There's no such thing as a free feast.
So for this year's Thanksgiving, we decided to shop smarter and pare down wherever possible.
Before deciding on a menu, we looked at numbers released by the American Farm Bureau Federation, which has tracked the cost of a "classic" Thanksgiving dinner for the past 24 years.
The average cost of a feast for a family of 10 in 2008 (the latest numbers available) rang in at $44.61, up $2.35 over the previous year. Perhaps not surprisingly, turkey gobbled up the biggest portion of that price increase, probably because of higher feed and fuel costs. The federation figured the average cost was $1.19 per pound, up about 9 cents a pound from 2007.
The economic news is not all bad: Taking into consideration the cost of inflation over time, the real dollar cost of the meal is down 8 percent since 1988.
But like nervous Wall Street investors, the home cook's mood is swinging toward a new frugality. Thumb through glossy food magazines, and the platters seem less laden, the table settings reflect a minimalist's perspective and the menu ingredients tend to be less extravagant.
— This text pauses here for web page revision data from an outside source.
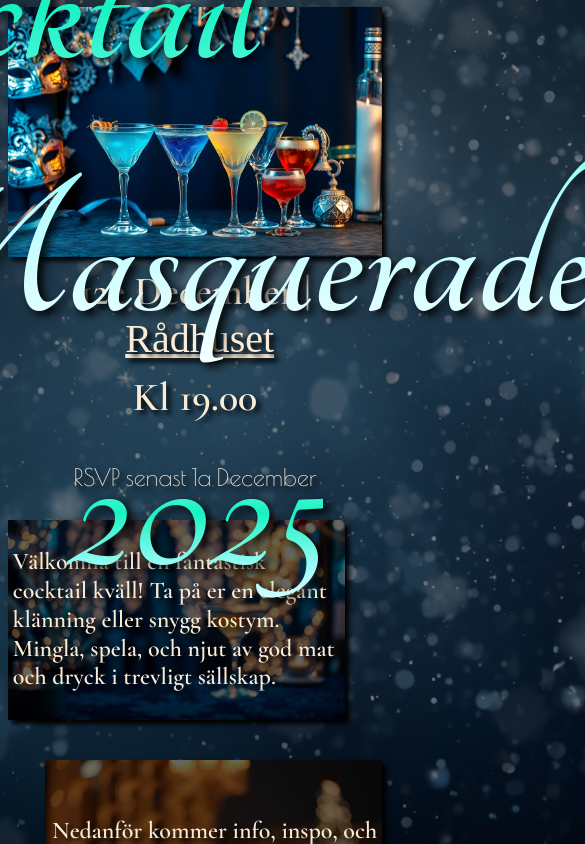
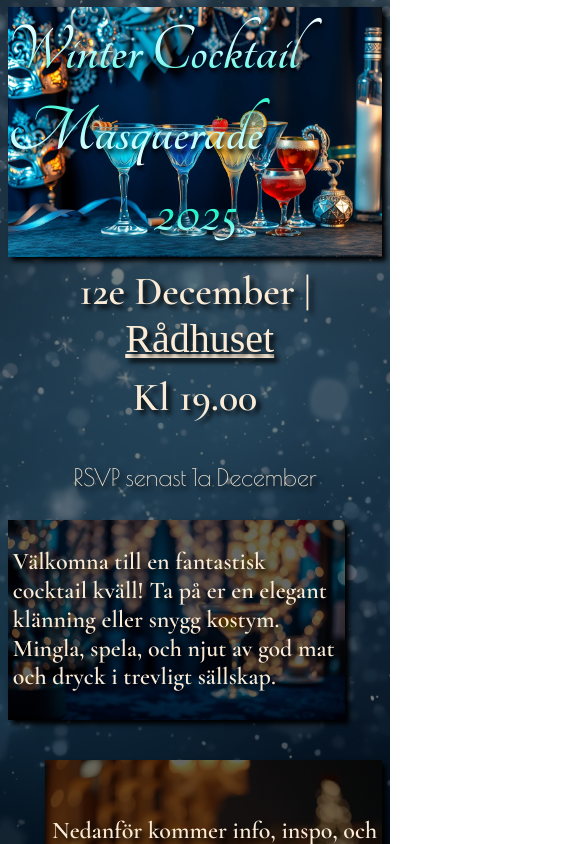
Before and after one commit to Ejpatolitej/masquerade_webpage, a React (Vite) app: page / in a window 390 px wide. Shown: the top 844 px of the page, 585 px wide, since content can reach past the window. Built offline with nearby package versions, Linux system fonts and the light colour scheme; a web font is replaced by a local one.

Commit message:
font-size fix

```diff
--- a/src/index.css
+++ b/src/index.css
@@ -103,7 +103,7 @@ body {
   font-size: 25vh;
   -webkit-background-clip: text;
   -webkit-text-fill-color: transparent;
-  filter: drop-shadow(5px 4px 5px black);
+  filter: drop-shadow(1px 4px 2px rgb(0, 0, 0));
   text-size-adjust: auto;
   justify-content: center;
   align-items: center;
@@ -266,8 +266,8 @@ body {
     height: clamp(150px, 50vh, 250px); /* Adjust height for smaller screens */
   }
 
-  .hero-image .hero-text {
-    font-size: 10vh; /* Adjust text size */
+  .hero-image .hero-text-big {
+    font-size: 8vh; /* Adjust text size */
   }
 
   .info-image-left,
```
As America's holiday meal has ever-so-slowly drifted through fascinations with chipotle pepper mashed potatoes or Brussels sprouts plucked straight from the stalk, maybe the gourmet enthusiasts among us have tried a little too hard to put their own quirky stamp on the holiday.
This year, use the traditional menu as inspiration. Instead of larding the stuffing with pricey pancetta and pine nuts, turn to celery to offer classic crunch and cost-cutting cachet. Find a Thanksgiving menu that includes slightly updated classics: peas with bacon, a sweet potato mash, fresh cranberry relish and made-from-scratch buttermilk biscuits.
WORTH ITS SALT
Brining the bird has become all the rage with home cooks. Fans insist submerging the bird under salted water for 12 to 18 hours locks in moisture.
But the process of maneuvering the bird into a vessel large enough to submerge it under salt water is cumbersome. Kudos to the wise marketer who created plastic bags big enough to hold the bird. Still, a recipe for dry brining seemed worth investigation.
Simply put, just rub the turkey with the salt mixture and let it sit in the refrigerator, uncovered, overnight. The skin will look a bit dehydrated when it comes out of the fridge, but the results coming out of the oven are prettier and delicious.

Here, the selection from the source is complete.